YOUR GOAL >> Every line in the records below with the string "xPadding" needs to be copied out.

___ DATA SECTION ___

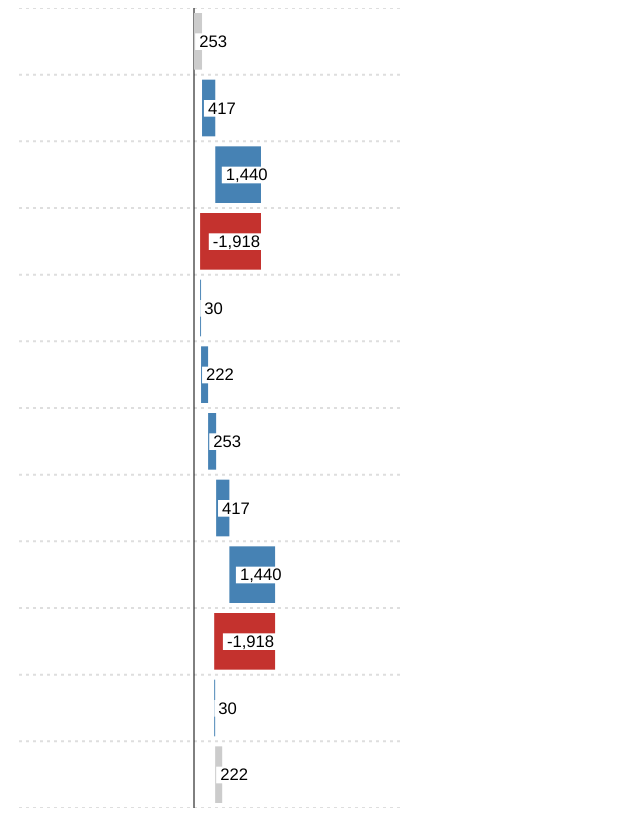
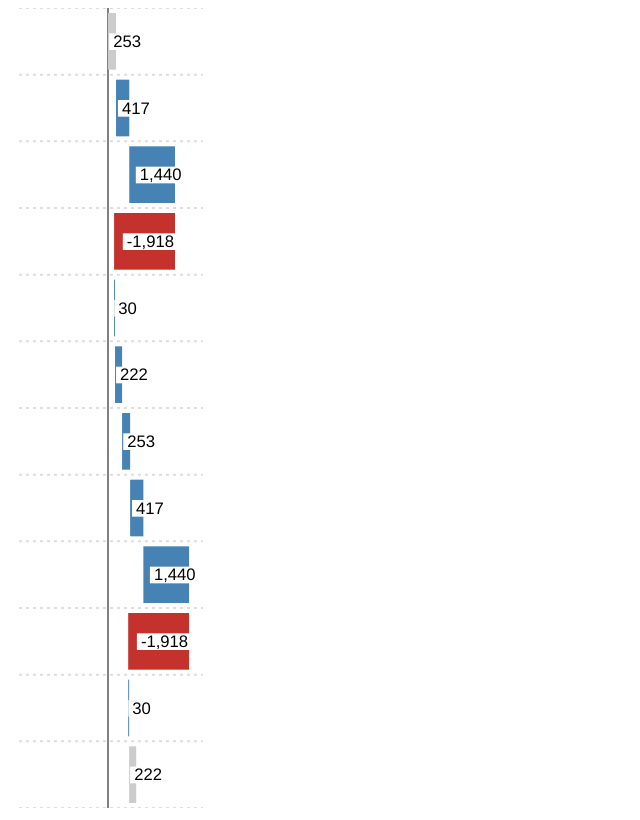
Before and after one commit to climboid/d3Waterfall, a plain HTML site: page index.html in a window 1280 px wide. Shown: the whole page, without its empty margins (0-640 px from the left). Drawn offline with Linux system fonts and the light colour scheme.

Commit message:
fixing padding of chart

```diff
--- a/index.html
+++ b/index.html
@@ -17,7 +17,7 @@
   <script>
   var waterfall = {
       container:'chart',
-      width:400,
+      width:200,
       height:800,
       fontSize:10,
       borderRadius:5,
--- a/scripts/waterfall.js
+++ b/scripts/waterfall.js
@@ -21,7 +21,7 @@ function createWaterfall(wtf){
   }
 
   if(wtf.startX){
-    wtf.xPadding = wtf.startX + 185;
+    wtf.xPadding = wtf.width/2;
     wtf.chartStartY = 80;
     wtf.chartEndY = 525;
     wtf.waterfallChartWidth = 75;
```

___
___ DATA SECTION ___

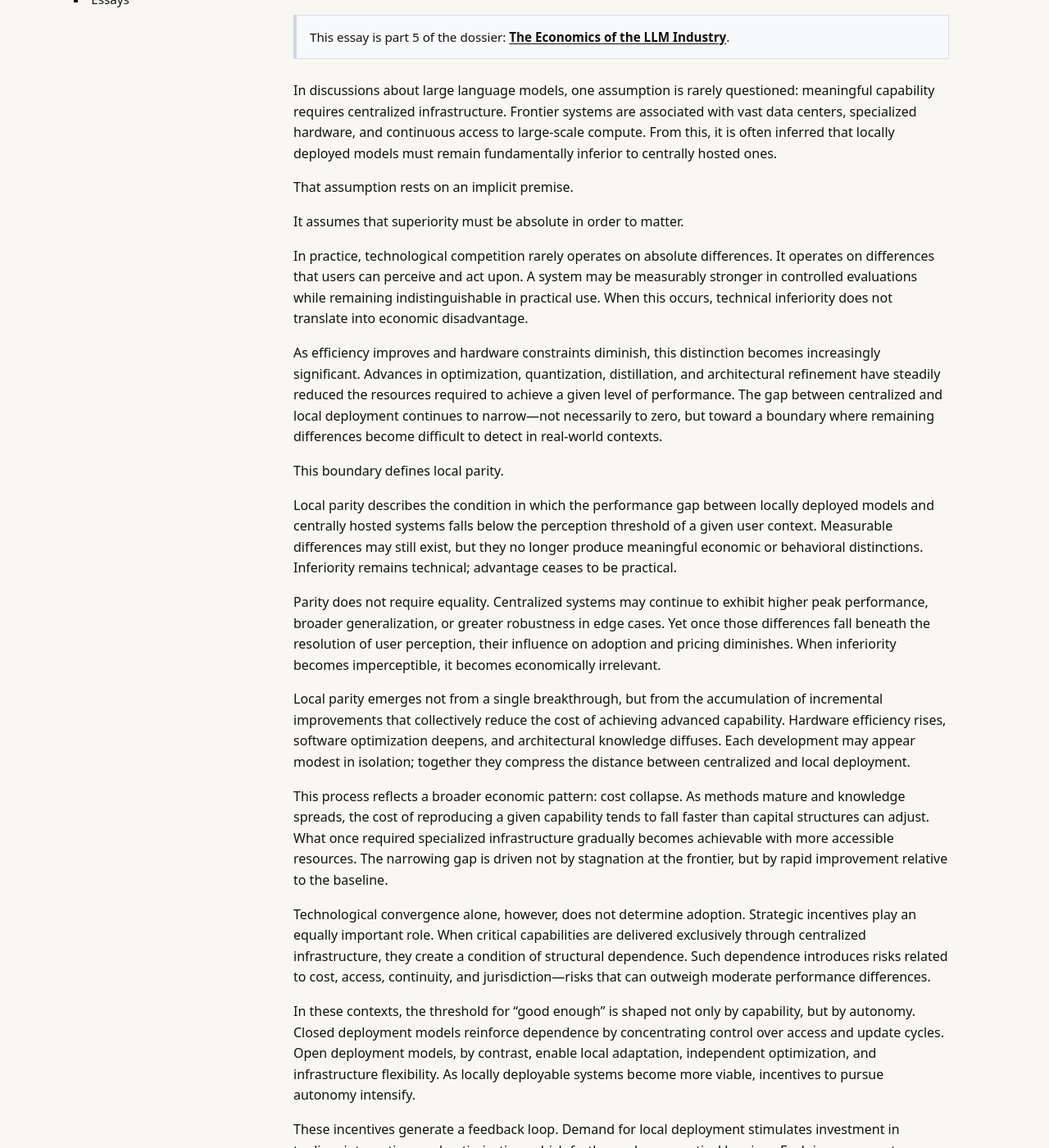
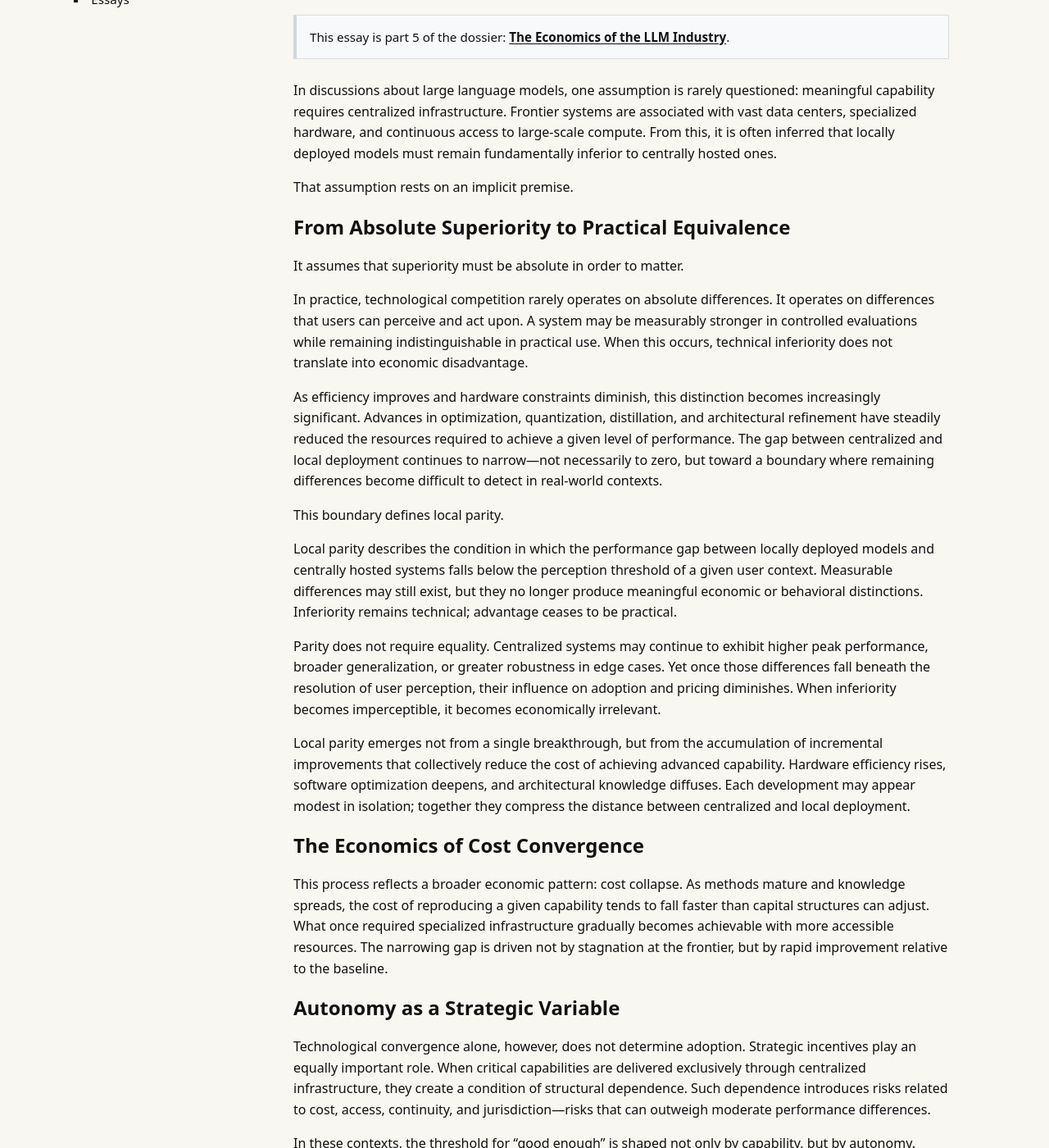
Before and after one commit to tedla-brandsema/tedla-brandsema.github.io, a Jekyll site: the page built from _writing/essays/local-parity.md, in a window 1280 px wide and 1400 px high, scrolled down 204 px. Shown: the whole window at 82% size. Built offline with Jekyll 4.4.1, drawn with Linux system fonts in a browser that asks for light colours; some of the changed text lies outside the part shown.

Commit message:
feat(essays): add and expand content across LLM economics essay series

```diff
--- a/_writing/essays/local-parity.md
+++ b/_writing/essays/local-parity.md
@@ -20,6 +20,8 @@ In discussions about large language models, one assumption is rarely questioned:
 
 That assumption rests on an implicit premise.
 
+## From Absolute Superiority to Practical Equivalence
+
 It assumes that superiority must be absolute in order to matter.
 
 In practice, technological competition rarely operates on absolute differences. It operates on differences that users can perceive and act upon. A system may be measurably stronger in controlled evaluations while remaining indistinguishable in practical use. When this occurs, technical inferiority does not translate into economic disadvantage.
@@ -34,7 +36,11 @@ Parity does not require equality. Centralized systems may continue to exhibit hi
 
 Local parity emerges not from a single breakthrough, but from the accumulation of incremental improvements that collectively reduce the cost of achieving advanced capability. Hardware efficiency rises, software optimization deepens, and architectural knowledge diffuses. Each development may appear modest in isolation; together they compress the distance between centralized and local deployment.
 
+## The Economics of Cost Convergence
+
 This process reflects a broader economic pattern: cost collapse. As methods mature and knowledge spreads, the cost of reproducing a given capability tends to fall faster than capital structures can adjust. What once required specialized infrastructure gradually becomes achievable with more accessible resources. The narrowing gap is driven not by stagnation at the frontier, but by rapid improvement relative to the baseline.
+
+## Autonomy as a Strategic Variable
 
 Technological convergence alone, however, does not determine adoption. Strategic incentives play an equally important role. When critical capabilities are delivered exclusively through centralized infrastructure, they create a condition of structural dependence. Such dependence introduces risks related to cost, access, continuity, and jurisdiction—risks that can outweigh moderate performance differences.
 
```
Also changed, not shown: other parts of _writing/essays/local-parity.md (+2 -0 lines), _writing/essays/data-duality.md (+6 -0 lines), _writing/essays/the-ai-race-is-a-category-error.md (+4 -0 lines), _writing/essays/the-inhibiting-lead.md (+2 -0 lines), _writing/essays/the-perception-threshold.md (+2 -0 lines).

___

FINISHED TASK >>
-    wtf.xPadding = wtf.startX + 185;
+    wtf.xPadding = wtf.width/2;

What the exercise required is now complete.